Chapter
We shall, in this last chapter, treat the floristic-sociological or Braun-Blanquet approach to classification and interpretation of communities.
Article
Compaction of the subsoil due to heavy traffic in moist and wet soil is widespread in modern agriculture. The objective of this study was to quantify the effects from realistic field traffic on soil penetration resistance and barley crop yield for three Luvisols developed from glacial till. Undisturbed soil cores were used for quantifying the precompression stress (sigma_pc) of non-compacted soil. Tractor-trailer combinations for slurry application with wheel loads of ~3, ~6 and ~8 Mg (treatments M3, M6, M8) were used for the experimental traffic in the spring at field-capacity. For one additional treatment (labelled M8-1), the soil was loaded only in the first year. A tricycle-like machine with a single pass of wide tyres each carrying ~12 Mg (treatment S12) was included at one site. Traffic treatments were applied in a randomized block design with four replicates and with treatments repeated in four consecutive years (2010–2013). After two years of repeated experimental traffic, penetration resistance (PR) was measured to a depth of 1 m. The yield of a spring barley crop (Hordeum vulgare L.) was recorded in all four years of the experiment. The results did not support our hypothesis of sigma_pc as a soil strength measure predicting resistance to subsoil compaction. The tyre inflation pressure and/or the mean ground pressure were the main predictors of PR in the upper soil layers. For deeper soil layers, PR correlated better to the wheel load. The number of wheel passes (M-treatments vs the S12 treatment) modified this general pattern, indicating a very strong impact of repeated wheel passes. Our data indicate that a single traffic event may mechanically weaken the soil without inducing major compaction but with influence on the effect of subsequent traffic even after as long an interval as a year (treatments M8 vs M8-1). Crop yields were much influenced by compaction of the plough layer. Due to the repeated wheel passes for the M-treatments, significant yield penalties were observed, while the single-pass treatment with 12 Mg wheel load in S12 did not have significant effects on crop yield. Our hypothesis of 3 Mg wheel load as an upper threshold for not inducing subsoil compaction was confirmed for the tractor-trailer treatments with repeated wheel passes but not supported for the single-pass machinery.
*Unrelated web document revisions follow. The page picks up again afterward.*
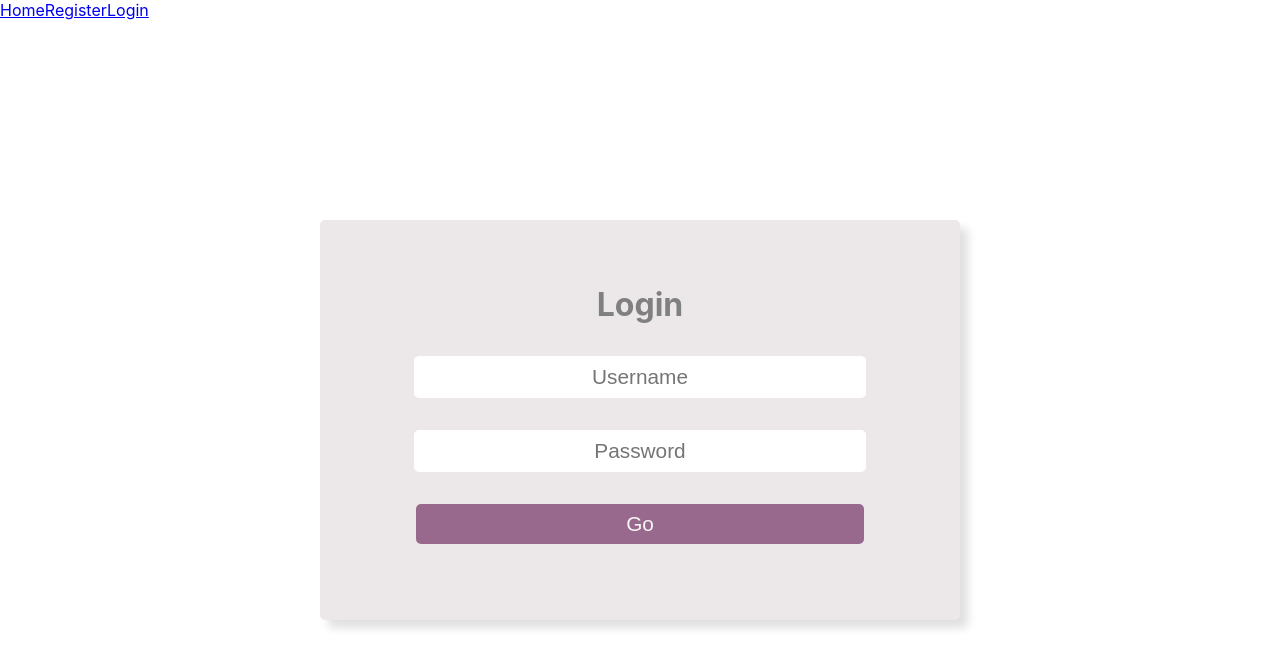
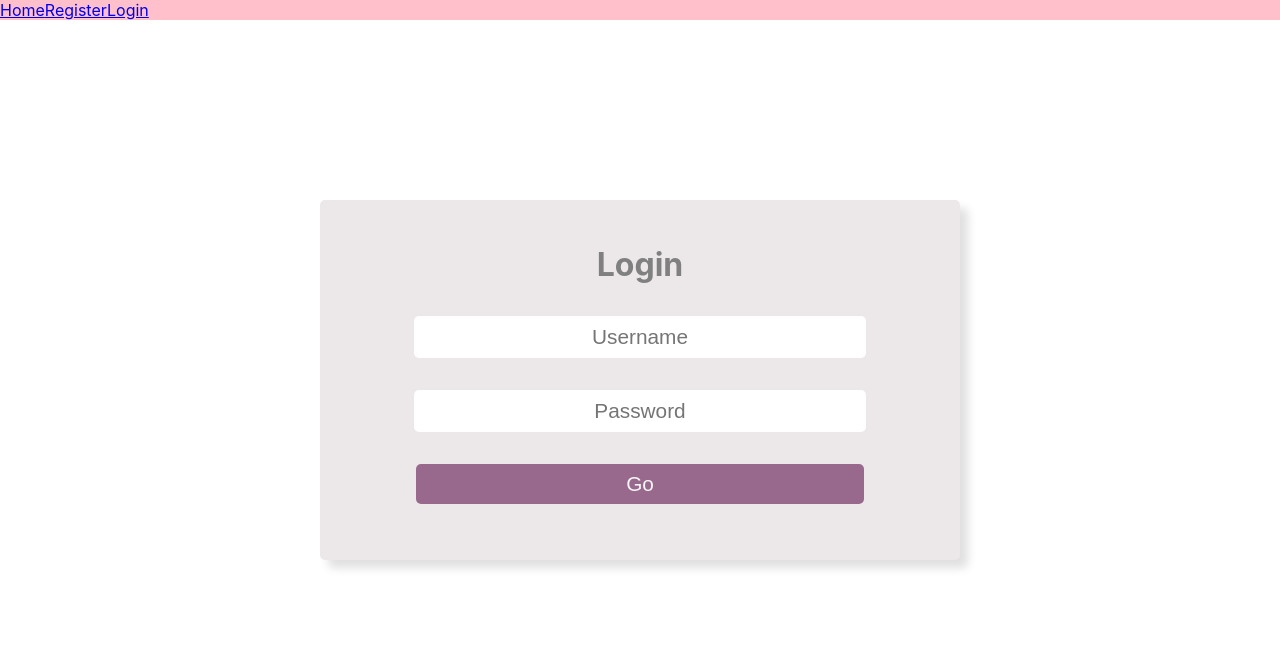
Before and after one commit to Megan0145/SarahSeq-FE, a React (Create React App) app: page /login in a window 1280 px wide. Shown: the top 668 px of the page. Built offline with nearby package versions, Linux system fonts and the light colour scheme.

Commit message:
Remove fixed width - horizontal scrollbar

```diff
--- a/src/components/Navbar.jsx
+++ b/src/components/Navbar.jsx
@@ -4,21 +4,22 @@ import { connect } from "react-redux";
 import * as actionCreators from "../state/actionCreators";
 import Login from "./Login";
 import Register from "./Register";
+import { StyledNav, StyledMain } from '../styles';
 
 function NavBar(props) {
   return (
     <div>
-      <nav>
+      <StyledNav>
         <NavLink exact to="/">
           Home
         </NavLink>
         <NavLink to="/register">Register</NavLink>
         <NavLink to="/login">Login</NavLink>
-      </nav>
-      <main>
+      </StyledNav>
+      <StyledMain>
         <Route path="/login" component={Login} />
         <Route path="/register" component={Register} />
-      </main>
+      </StyledMain>
     </div>
   );
 }
--- a/src/styles.js
+++ b/src/styles.js
@@ -12,8 +12,8 @@ export const StyledForm = styled.form`
   border: none;
   border-radius: 5px;
   h1 {
-      color: grey;
-      margin-bottom: 2rem;
+    color: grey;
+    margin-bottom: 2rem;
   }
   input,
   button {
@@ -34,9 +34,25 @@ export const StyledForm = styled.form`
 `;
 
 export const StyledContainer = styled.div`
-  width: 100vw;
-  height: 100vh;
+  width: 100%;
+  height: 100%;
+  margin: 0 auto;
+  padding: 0;
   display: flex;
   justify-content: center;
   align-items: center;
 `;
+export const StyledMain = styled.main`
+  width: 100vw;
+  height: 90vh;
+  margin: 0;
+  padding: 0;
+  display: flex;
+  justify-content: center;
+  align-items: center;
+`;
+
+export const StyledNav = styled.nav`
+  width: 100%;
+  background-color: pink;
+`;
```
The results call for further studies of the potential for carrying high loads using wide, low-pressure tyres by crab steering/dog-walk machinery.
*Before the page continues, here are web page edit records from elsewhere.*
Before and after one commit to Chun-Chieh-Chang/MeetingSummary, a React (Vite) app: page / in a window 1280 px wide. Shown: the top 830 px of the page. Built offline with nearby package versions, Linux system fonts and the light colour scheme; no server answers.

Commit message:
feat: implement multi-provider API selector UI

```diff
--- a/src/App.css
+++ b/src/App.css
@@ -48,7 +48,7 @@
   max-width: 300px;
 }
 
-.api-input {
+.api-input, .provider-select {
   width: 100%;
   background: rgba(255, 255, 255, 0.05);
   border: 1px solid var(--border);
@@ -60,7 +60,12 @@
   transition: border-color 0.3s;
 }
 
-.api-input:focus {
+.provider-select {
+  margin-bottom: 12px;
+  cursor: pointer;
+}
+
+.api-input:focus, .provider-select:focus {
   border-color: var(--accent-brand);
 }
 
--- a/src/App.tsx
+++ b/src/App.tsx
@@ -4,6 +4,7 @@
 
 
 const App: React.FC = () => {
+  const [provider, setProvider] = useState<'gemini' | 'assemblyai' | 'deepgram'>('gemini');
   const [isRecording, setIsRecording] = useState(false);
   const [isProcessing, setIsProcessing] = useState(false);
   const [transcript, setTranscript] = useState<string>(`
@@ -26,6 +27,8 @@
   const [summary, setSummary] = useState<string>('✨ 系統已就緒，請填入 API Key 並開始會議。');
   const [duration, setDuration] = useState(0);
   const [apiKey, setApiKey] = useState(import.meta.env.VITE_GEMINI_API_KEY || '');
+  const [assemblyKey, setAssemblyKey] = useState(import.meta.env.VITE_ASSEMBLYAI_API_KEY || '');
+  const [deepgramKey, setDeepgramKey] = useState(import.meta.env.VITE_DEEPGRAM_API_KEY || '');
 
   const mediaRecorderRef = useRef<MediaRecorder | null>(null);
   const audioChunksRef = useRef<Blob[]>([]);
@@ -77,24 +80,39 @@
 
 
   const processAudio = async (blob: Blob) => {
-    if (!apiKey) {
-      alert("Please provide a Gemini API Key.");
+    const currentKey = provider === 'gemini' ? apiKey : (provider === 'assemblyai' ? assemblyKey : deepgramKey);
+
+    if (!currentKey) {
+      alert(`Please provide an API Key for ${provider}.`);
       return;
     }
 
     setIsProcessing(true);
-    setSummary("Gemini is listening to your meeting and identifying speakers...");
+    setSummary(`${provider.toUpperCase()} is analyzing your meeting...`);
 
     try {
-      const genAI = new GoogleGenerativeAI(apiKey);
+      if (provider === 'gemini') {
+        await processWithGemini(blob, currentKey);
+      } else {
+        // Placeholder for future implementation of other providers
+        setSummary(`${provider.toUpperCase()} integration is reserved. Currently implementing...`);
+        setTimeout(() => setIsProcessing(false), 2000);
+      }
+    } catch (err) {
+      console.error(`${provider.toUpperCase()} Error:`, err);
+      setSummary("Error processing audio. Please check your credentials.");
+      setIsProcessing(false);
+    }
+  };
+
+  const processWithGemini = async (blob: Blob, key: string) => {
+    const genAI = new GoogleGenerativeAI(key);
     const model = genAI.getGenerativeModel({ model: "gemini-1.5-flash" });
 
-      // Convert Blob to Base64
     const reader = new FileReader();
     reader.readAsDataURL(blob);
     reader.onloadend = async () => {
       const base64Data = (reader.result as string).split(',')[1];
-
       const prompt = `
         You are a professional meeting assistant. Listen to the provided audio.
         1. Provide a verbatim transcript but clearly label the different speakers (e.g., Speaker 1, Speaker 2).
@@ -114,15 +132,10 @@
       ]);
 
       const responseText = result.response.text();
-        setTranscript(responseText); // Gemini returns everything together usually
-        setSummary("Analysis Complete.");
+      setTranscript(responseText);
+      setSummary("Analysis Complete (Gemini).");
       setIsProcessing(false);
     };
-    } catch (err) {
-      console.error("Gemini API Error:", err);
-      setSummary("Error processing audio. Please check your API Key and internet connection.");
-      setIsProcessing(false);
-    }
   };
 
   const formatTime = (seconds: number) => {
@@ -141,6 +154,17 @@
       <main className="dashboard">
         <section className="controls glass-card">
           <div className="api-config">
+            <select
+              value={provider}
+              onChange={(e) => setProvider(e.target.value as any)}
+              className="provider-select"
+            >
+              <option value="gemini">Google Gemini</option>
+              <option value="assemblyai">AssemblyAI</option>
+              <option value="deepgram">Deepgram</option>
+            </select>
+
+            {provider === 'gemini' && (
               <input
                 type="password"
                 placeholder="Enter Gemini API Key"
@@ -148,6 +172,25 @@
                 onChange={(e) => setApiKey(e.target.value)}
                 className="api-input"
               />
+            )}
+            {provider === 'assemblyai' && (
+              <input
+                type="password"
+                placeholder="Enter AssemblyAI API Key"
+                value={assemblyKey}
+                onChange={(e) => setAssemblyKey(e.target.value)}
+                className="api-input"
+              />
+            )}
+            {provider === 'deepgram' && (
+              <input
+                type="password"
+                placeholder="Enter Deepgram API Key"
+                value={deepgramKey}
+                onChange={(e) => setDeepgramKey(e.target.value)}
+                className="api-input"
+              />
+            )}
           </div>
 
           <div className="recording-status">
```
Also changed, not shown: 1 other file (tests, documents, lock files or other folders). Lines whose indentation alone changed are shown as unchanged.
Article
Grazing cattle on forest plantations in the interior of British Columbia (B.C.) is a common practice, but its impact on soil compaction is not well documented. This study evaluated the effects of cattle grazing and forage seeding on soil compaction in lodgepole pine (Pinus contorta Dougl. ex Loud. var. latifolia Engelm.) plantations near Kamloops, B.C. Grazing regimes consisted of ungrazed exclosures and pastures grazed to achieve 50% utilization of forage vegetation. Seeding treatments were 0 and 12 kg ha(-1). Soil bulk density and penetration resistance were determined in 1996 and 1997, before and after the one-month grazing period on study sites grazed since 1989. Water infiltration rates were measured in 1997 after the one-month cattle grazing period. Bulk density was 6% higher on grazed pastures compared to the exclosures. Pastures seeded to domestic forage species had significantly greater soil bulk density at the 0-7.5 cm depth than unseeded pastures. Soil penetration resistance was higher throughout most of the soil profile in the grazed treatments than in the ungrazed exclosures. On pastures without grazing, seeding of the domestic forage species resulted in lower soil penetration resistance relative to unseeded pastures. This was especially true at depths below 6 cm. The rate of water infiltration was not affected by long-term grazing and forage seeding. The bulk density and penetration resistance data indicate that plantation grazing at 50% forage utilization does not lead to root-limiting increases in soil compaction.